■ WORK ORDER: Would you copy the listing below exactly, keeping the pictures out?

■ DATA PROVIDED:

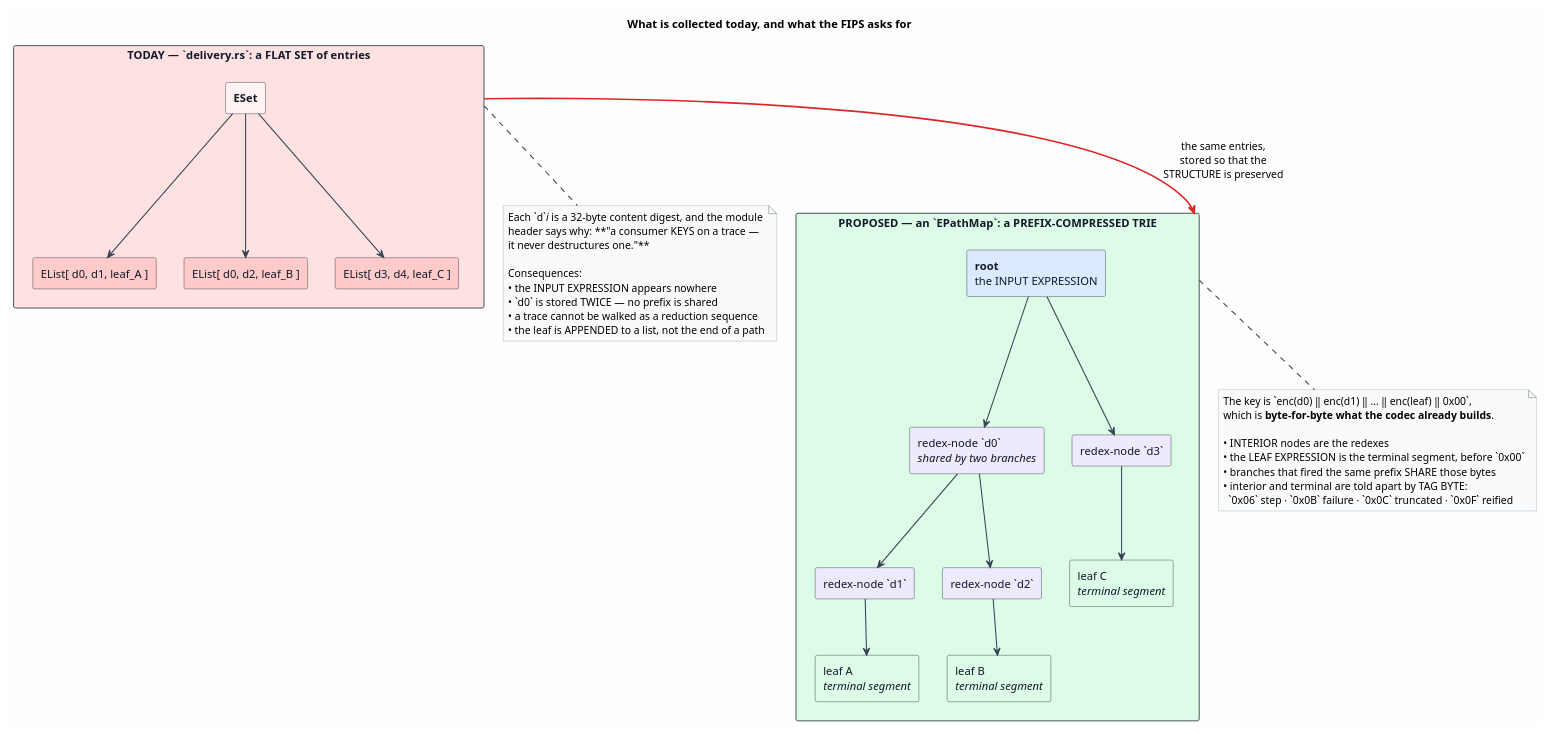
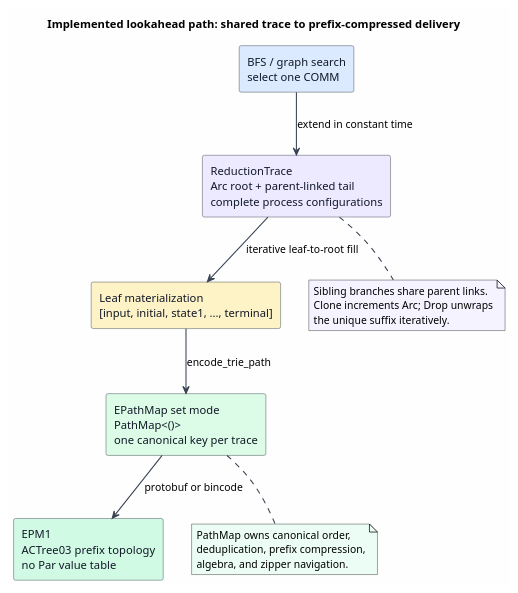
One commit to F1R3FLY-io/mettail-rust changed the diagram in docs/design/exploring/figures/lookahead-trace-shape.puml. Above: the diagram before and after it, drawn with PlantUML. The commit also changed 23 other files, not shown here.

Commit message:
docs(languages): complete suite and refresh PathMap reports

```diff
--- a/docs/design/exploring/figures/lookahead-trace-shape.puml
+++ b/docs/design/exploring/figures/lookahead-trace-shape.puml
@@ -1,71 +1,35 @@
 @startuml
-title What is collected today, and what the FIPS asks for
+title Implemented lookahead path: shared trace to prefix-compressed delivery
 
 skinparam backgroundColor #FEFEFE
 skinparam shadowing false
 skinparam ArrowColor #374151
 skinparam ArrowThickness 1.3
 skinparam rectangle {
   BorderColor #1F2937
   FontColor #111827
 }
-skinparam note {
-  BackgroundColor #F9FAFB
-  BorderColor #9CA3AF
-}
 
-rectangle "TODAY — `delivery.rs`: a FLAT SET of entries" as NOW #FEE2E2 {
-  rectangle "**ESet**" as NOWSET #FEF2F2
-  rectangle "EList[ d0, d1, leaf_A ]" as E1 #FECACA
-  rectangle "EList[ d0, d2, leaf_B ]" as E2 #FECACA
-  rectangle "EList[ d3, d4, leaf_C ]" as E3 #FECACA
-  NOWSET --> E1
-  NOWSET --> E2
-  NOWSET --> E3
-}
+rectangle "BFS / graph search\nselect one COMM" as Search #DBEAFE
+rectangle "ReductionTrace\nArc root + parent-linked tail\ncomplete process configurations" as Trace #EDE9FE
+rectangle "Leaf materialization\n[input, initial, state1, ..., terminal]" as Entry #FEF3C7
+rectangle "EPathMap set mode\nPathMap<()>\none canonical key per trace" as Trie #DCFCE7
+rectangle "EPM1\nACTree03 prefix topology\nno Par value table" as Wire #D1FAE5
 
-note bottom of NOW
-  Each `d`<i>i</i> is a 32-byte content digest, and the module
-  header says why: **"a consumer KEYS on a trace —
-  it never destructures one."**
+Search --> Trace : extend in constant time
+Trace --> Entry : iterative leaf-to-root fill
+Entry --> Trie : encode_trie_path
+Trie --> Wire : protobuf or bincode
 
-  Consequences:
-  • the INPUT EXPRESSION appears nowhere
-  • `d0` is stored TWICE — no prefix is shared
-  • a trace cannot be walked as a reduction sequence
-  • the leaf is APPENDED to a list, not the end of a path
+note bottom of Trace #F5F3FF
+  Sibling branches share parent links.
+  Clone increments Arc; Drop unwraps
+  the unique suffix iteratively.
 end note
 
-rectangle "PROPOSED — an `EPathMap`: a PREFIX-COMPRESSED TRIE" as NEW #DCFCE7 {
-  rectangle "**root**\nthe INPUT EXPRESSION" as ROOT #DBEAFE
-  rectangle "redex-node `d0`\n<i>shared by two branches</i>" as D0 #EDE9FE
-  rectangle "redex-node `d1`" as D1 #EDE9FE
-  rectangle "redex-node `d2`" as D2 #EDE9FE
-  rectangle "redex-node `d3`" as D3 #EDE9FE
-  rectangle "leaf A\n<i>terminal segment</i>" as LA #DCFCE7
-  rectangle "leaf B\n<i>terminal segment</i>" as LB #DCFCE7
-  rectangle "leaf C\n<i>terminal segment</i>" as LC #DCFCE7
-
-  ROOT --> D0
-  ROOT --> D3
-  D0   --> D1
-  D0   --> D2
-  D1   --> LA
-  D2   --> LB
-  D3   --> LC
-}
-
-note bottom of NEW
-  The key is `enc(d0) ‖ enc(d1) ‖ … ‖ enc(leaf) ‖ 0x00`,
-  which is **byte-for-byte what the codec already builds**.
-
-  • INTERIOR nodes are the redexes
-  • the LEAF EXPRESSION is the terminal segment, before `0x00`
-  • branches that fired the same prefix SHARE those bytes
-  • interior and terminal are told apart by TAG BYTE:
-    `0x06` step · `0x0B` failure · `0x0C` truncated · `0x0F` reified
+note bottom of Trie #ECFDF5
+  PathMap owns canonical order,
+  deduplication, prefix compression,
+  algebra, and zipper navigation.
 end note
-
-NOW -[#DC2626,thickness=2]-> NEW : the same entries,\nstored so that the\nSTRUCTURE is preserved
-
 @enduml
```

■ RESPONSE AREA:
One commit to F1R3FLY-io/mettail-rust changed the diagram in docs/design/exploring/figures/lookahead-trace-shape.puml. Above: the diagram before and after it, drawn with PlantUML. The commit also changed 23 other files, not shown here.

Commit message:
docs(languages): complete suite and refresh PathMap reports

```diff
--- a/docs/design/exploring/figures/lookahead-trace-shape.puml
+++ b/docs/design/exploring/figures/lookahead-trace-shape.puml
@@ -1,71 +1,35 @@
 @startuml
-title What is collected today, and what the FIPS asks for
+title Implemented lookahead path: shared trace to prefix-compressed delivery
 
 skinparam backgroundColor #FEFEFE
 skinparam shadowing false
 skinparam ArrowColor #374151
 skinparam ArrowThickness 1.3
 skinparam rectangle {
   BorderColor #1F2937
   FontColor #111827
 }
-skinparam note {
-  BackgroundColor #F9FAFB
-  BorderColor #9CA3AF
-}
 
-rectangle "TODAY — `delivery.rs`: a FLAT SET of entries" as NOW #FEE2E2 {
-  rectangle "**ESet**" as NOWSET #FEF2F2
-  rectangle "EList[ d0, d1, leaf_A ]" as E1 #FECACA
-  rectangle "EList[ d0, d2, leaf_B ]" as E2 #FECACA
-  rectangle "EList[ d3, d4, leaf_C ]" as E3 #FECACA
-  NOWSET --> E1
-  NOWSET --> E2
-  NOWSET --> E3
-}
+rectangle "BFS / graph search\nselect one COMM" as Search #DBEAFE
+rectangle "ReductionTrace\nArc root + parent-linked tail\ncomplete process configurations" as Trace #EDE9FE
+rectangle "Leaf materialization\n[input, initial, state1, ..., terminal]" as Entry #FEF3C7
+rectangle "EPathMap set mode\nPathMap<()>\none canonical key per trace" as Trie #DCFCE7
+rectangle "EPM1\nACTree03 prefix topology\nno Par value table" as Wire #D1FAE5
 
-note bottom of NOW
-  Each `d`<i>i</i> is a 32-byte content digest, and the module
-  header says why: **"a consumer KEYS on a trace —
-  it never destructures one."**
+Search --> Trace : extend in constant time
+Trace --> Entry : iterative leaf-to-root fill
+Entry --> Trie : encode_trie_path
+Trie --> Wire : protobuf or bincode
 
-  Consequences:
-  • the INPUT EXPRESSION appears nowhere
-  • `d0` is stored TWICE — no prefix is shared
-  • a trace cannot be walked as a reduction sequence
-  • the leaf is APPENDED to a list, not the end of a path
+note bottom of Trace #F5F3FF
+  Sibling branches share parent links.
+  Clone increments Arc; Drop unwraps
+  the unique suffix iteratively.
 end note
 
-rectangle "PROPOSED — an `EPathMap`: a PREFIX-COMPRESSED TRIE" as NEW #DCFCE7 {
-  rectangle "**root**\nthe INPUT EXPRESSION" as ROOT #DBEAFE
-  rectangle "redex-node `d0`\n<i>shared by two branches</i>" as D0 #EDE9FE
-  rectangle "redex-node `d1`" as D1 #EDE9FE
-  rectangle "redex-node `d2`" as D2 #EDE9FE
-  rectangle "redex-node `d3`" as D3 #EDE9FE
-  rectangle "leaf A\n<i>terminal segment</i>" as LA #DCFCE7
-  rectangle "leaf B\n<i>terminal segment</i>" as LB #DCFCE7
-  rectangle "leaf C\n<i>terminal segment</i>" as LC #DCFCE7
-
-  ROOT --> D0
-  ROOT --> D3
-  D0   --> D1
-  D0   --> D2
-  D1   --> LA
-  D2   --> LB
-  D3   --> LC
-}
-
-note bottom of NEW
-  The key is `enc(d0) ‖ enc(d1) ‖ … ‖ enc(leaf) ‖ 0x00`,
-  which is **byte-for-byte what the codec already builds**.
-
-  • INTERIOR nodes are the redexes
-  • the LEAF EXPRESSION is the terminal segment, before `0x00`
-  • branches that fired the same prefix SHARE those bytes
-  • interior and terminal are told apart by TAG BYTE:
-    `0x06` step · `0x0B` failure · `0x0C` truncated · `0x0F` reified
+note bottom of Trie #ECFDF5
+  PathMap owns canonical order,
+  deduplication, prefix compression,
+  algebra, and zipper navigation.
 end note
-
-NOW -[#DC2626,thickness=2]-> NEW : the same entries,\nstored so that the\nSTRUCTURE is preserved
-
 @enduml
```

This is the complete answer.